President Trump described the ex-Marine in the Thousand Oaks massacre as a “very sick guy” on Friday, and suggested without evidence not only that he had post-traumatic stress disorder but that combat veterans generally return with mental health issues.
“He was a war veteran. He was a Marine. He was in the war. He served time,” Trump said of Ian David Long, who killed 12 people at the Borderline Bar and Grill on Wednesday night. “He saw some pretty bad things. And a lot of people say he had the PTSD. And that's a tough deal.”
The president, speaking to reporters at the White House as he departed for a weekend trip to France, then went further, reinforcing a stereotype long challenged by advocacy groups: that all combat veterans come home from war suffering from mental health issues.
“People come back. That’s why it’s a horrible thing,” Trump said. “They come back, and they're never the same.”
Long, a 28-year-old from Newbury Park who opened fire in the crowded bar before possibly turning the gun on himself, was deployed for seven months to Afghanistan in 2010 and discharged in 2013. The U.S. Department of Veterans Affairs has said that Long had never enrolled in its healthcare system, and no evidence has emerged that he sought treatment for or suffered from PTSD.
However, acquaintances have said that Long seemed to struggle with mental health issues after his return from military service. In April, a mental health specialist met with Long after authorities responded to a disturbance at the home where he lived with his mother, but found no grounds to commit him involuntarily.
Trump combined his speculation that Long suffered from PTSD to boast of his administration’s work on that issue. “I've given tremendous funding to the vets for the PTSD and for general health for PTSD,” he said. “It's a big problem.”
Veterans advocates and mental health professionals were left shaking their heads at Trump’s comments.
“Comments like this one from our commander in chief are extremely unhelpful,” Paul Rieckhoff, co-founder of Iraq and Afghanistan Veterans of America, wrote in an email. “They perpetuate a false and damaging narrative that veterans are broken and dangerous. Most people who suffer from PTSD, when able to access effective treatment, are able to live healthy, happy, meaningful lives.”
According to the VA, between 11% and 20% of veterans of Afghanistan and Iraq, and 31% of Vietnam veterans, suffer from PTSD, which can lead to depression and suicide.
“When veterans with mental health injuries do hurt someone, it's mostly likely themselves, not someone else,” Rieckhoff said, noting that 20 veterans and service members die by suicide every day.
Some former military officials took to Twitter to criticize Trump as well.
“Those who think they know about combat, please hear this: All soldiers who go to war experience some degree of post-traumatic stress. War is inhumane & traumatic. Innocence is lost. PTSD (“disorder”) is different. Professionals address that ... the uninformed shouldn’t,” Mark Hertling, a retired three-star general, tweeted.
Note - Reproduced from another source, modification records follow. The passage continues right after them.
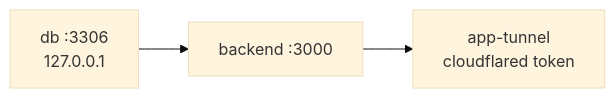
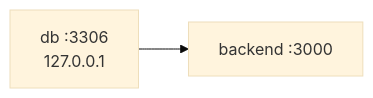
One commit to xEsiah/Zatyshok changed the second of 2 diagrams in docs/architecture.md. Above: the diagram before and after it, drawn with Mermaid (base theme). The commit also changed other lines of this file and 4 other files, not shown here.

Commit message:
chore: splitting the app tunnel network managment outside from zatyshok (#18)

````diff
--- a/docs/architecture.md
+++ b/docs/architecture.md
@@ -73,5 +73,4 @@
 ```mermaid
 flowchart LR
     db[db :3306<br/>127.0.0.1] --> backend[backend :3000]
-    backend --> tunnel[app-tunnel<br/>cloudflared token]
 ```
````
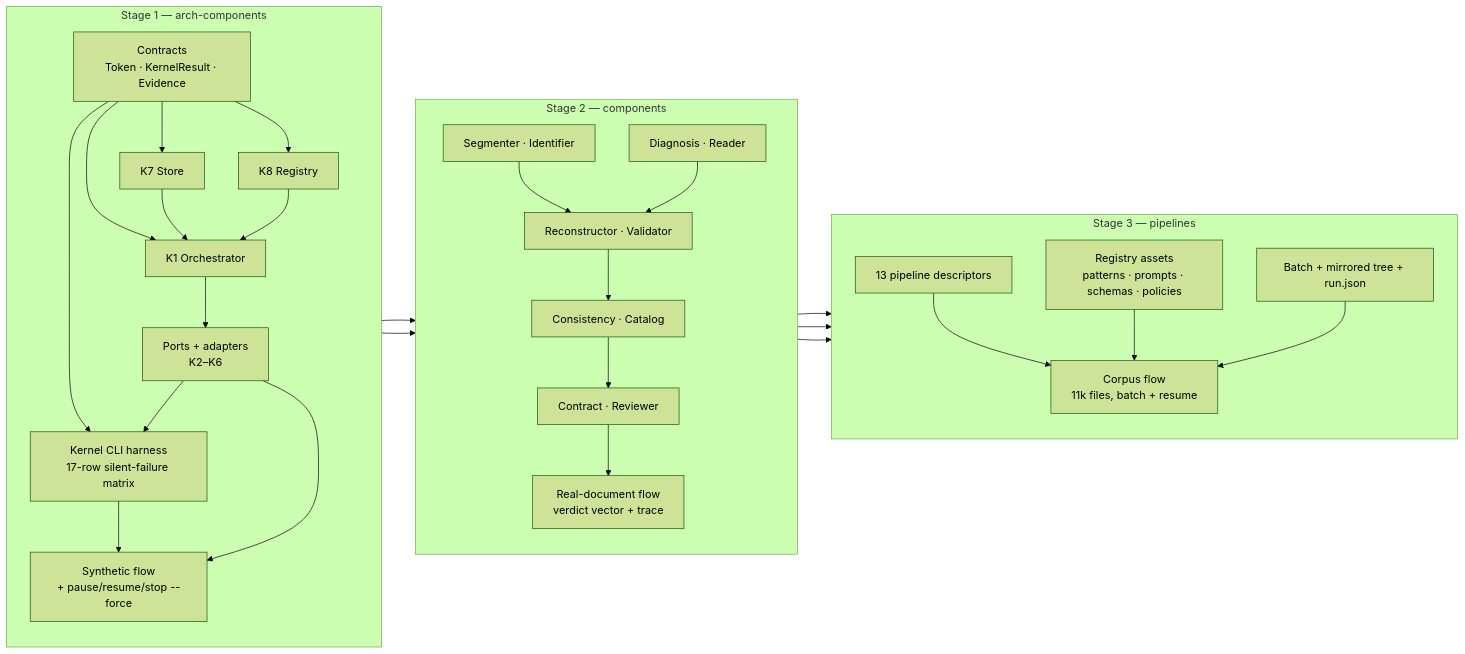
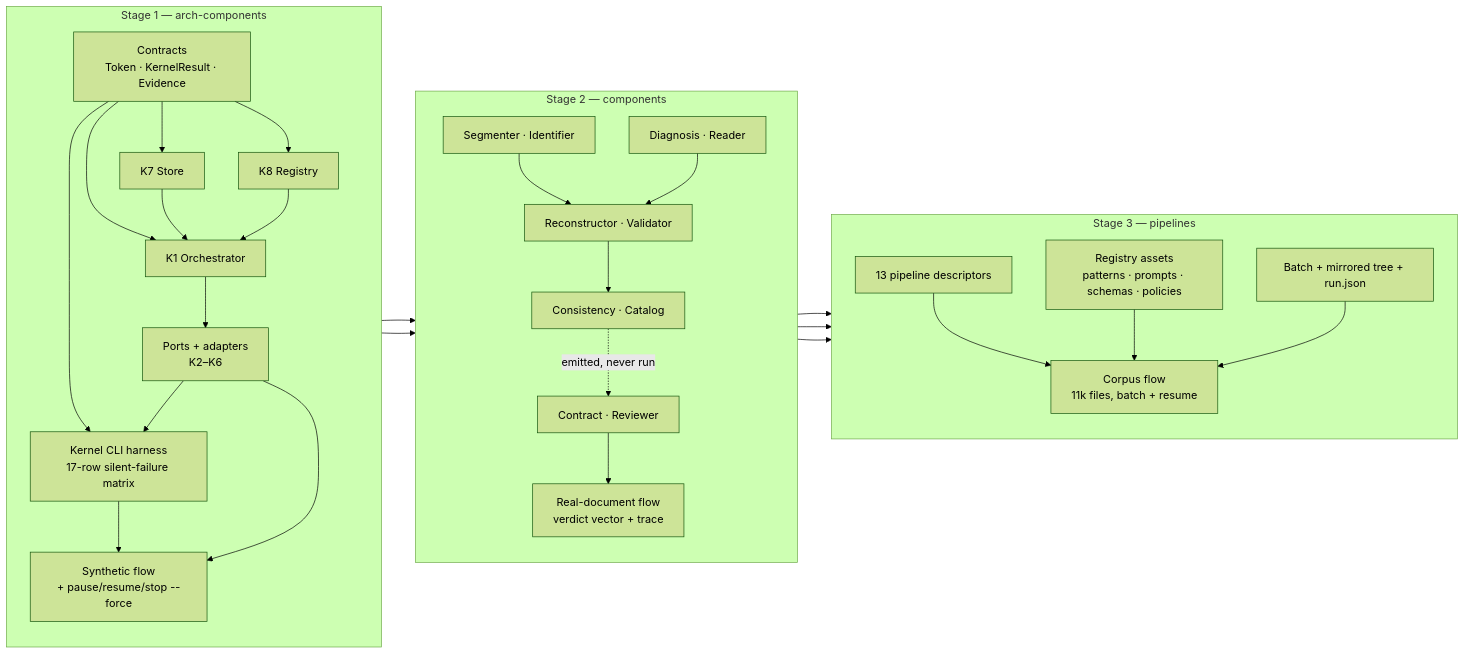
The diagram in docs/artifacts/wbs.md (mariogarcia-ar/docflow), drawn with Mermaid (forest theme) before and after one commit. The commit also changed other lines of this file and 7 other files, not shown here.

````diff
--- a/docs/artifacts/wbs.md
+++ b/docs/artifacts/wbs.md
@@ -29,55 +29,55 @@
 ```mermaid
 graph LR
     subgraph S1["Stage 1 — arch-components"]
         direction TB
         S1A["Contracts<br/>Token · KernelResult · Evidence"]
         S1B["K7 Store"]
         S1C["K1 Orchestrator"]
         S1D["K8 Registry"]
         S1E["Ports + adapters<br/>K2–K6"]
         S1G["Kernel CLI harness<br/>17-row silent-failure matrix"]
         S1F["Synthetic flow<br/>+ pause/resume/stop --force"]
     end
 
     subgraph S2["Stage 2 — components"]
         direction TB
         S2A["Segmenter · Identifier"]
         S2B["Diagnosis · Reader"]
         S2C["Reconstructor · Validator"]
         S2D["Consistency · Catalog"]
         S2E["Contract · Reviewer"]
         S2F["Real-document flow<br/>verdict vector + trace"]
     end
 
     subgraph S3["Stage 3 — pipelines"]
         direction TB
         S3A["13 pipeline descriptors"]
         S3B["Registry assets<br/>patterns · prompts · schemas · policies"]
         S3C["Batch + mirrored tree + run.json"]
         S3D["Corpus flow<br/>11k files, batch + resume"]
     end
 
     S1A --> S1B
     S1A --> S1C
     S1A --> S1D
     S1B --> S1C
     S1D --> S1C
     S1C --> S1E
     S1A --> S1G
     S1E --> S1G
     S1G --> S1F
     S1E --> S1F
     S1F --> S2A
     S1F --> S2B
     S2A --> S2C
     S2B --> S2C
     S2C --> S2D
-    S2D --> S2E
+    S2D -.->|"emitted, never run"| S2E
     S2E --> S2F
     S2F --> S3A
     S2F --> S3B
     S2F --> S3C
     S3A --> S3D
     S3B --> S3D
     S3C --> S3D
 ```
````
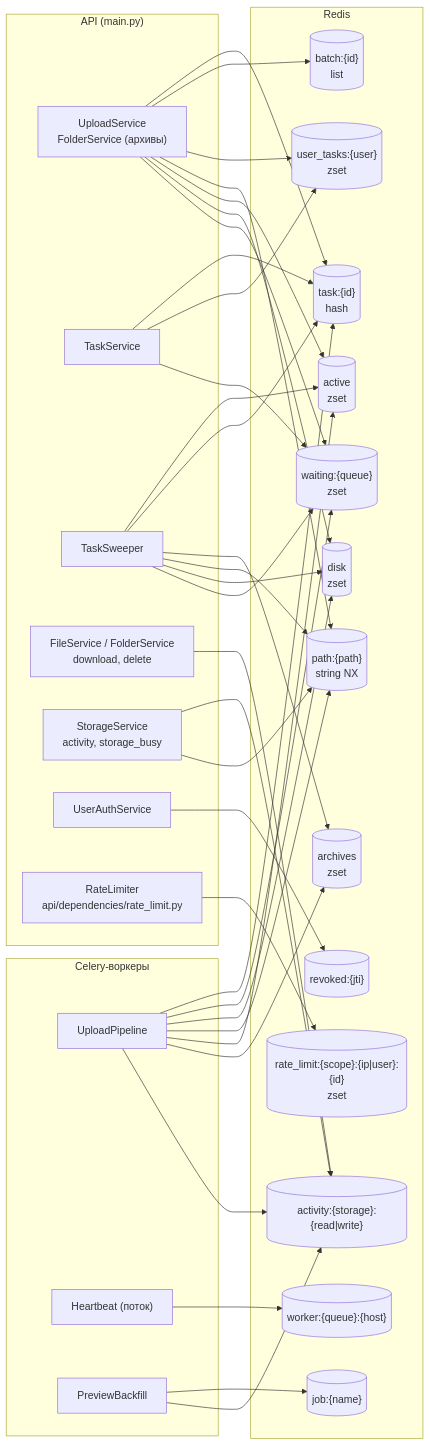
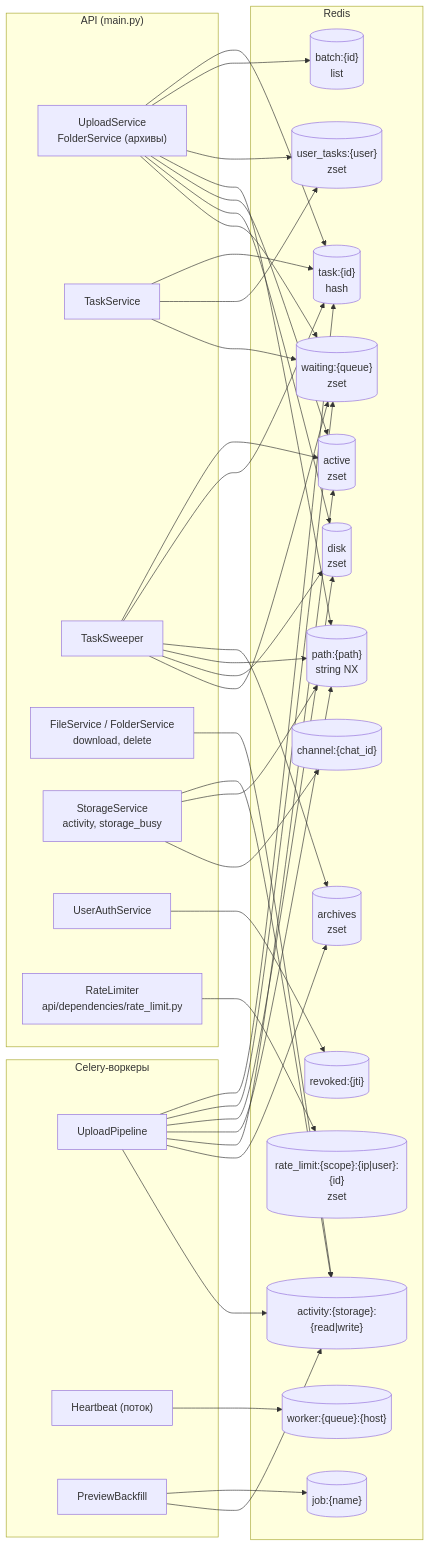
The diagram in docs/redis.md (NikitkaZXC/tcloud-backend), drawn with Mermaid before and after one commit. The commit also changed other lines of this file and 6 other files, not shown here.

````diff
--- a/docs/redis.md
+++ b/docs/redis.md
@@ -11,42 +11,43 @@
 ```mermaid
 flowchart LR
     subgraph api["API (main.py)"]
         us["UploadService<br/>FolderService (архивы)"]
         ts["TaskService"]
         sw["TaskSweeper"]
         fs["FileService / FolderService<br/>download, delete"]
         ss["StorageService<br/>activity, storage_busy"]
         ua["UserAuthService"]
         rl["RateLimiter<br/>api/dependencies/rate_limit.py"]
     end
     subgraph workers["Celery-воркеры"]
         pl["UploadPipeline"]
         hb["Heartbeat (поток)"]
         bf["PreviewBackfill"]
     end
     subgraph redis["Redis"]
         task[("task:{id}<br/>hash")]
         batch[("batch:{id}<br/>list")]
         owned[("user_tasks:{user}<br/>zset")]
         path[("path:{path}<br/>string NX")]
         active[("active<br/>zset")]
         disk[("disk<br/>zset")]
         waiting[("waiting:{queue}<br/>zset")]
         archives[("archives<br/>zset")]
         worker[("worker:{queue}:{host}")]
         activity[("activity:{storage}:{read|write}")]
         revoked[("revoked:{jti}")]
         rate[("rate_limit:{scope}:{ip|user}:{id}<br/>zset")]
         job[("job:{name}")]
+        channel[("channel:{chat_id}")]
     end
     us --> task & batch & owned & path & active & disk & waiting
     ts --> task & owned & waiting
     sw --> active & task & archives & path & disk & waiting
     pl --> task & waiting & disk & path & active & archives & activity
     bf --> job & activity
     hb --> worker
     fs --> activity
-    ss --> activity & path
+    ss --> activity & path & channel
     ua --> revoked
     rl --> rate
 ```
````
Trump made the comments during a freewheeling 23-minute exchange with reporters. He also claimed not to know Matthew Whitaker, whom he just appointed as acting attorney general, despite past statements to the contrary, and asserted that Democrats were trying to steal the elections for governor and senator in Florida.
And he snapped back when asked about former First Lady Michelle Obama’s contention in her forthcoming book that she would “never forgive” him for endangering her children by promoting his “birther conspiracy” that President Obama wasn’t born in the United States.
“I'll give you a little controversy back: I'll never forgive him for what he did to our United States military by not funding it properly,” he said. “It was depleted. Everything was old and tired. And I came in, and I had to fix it.”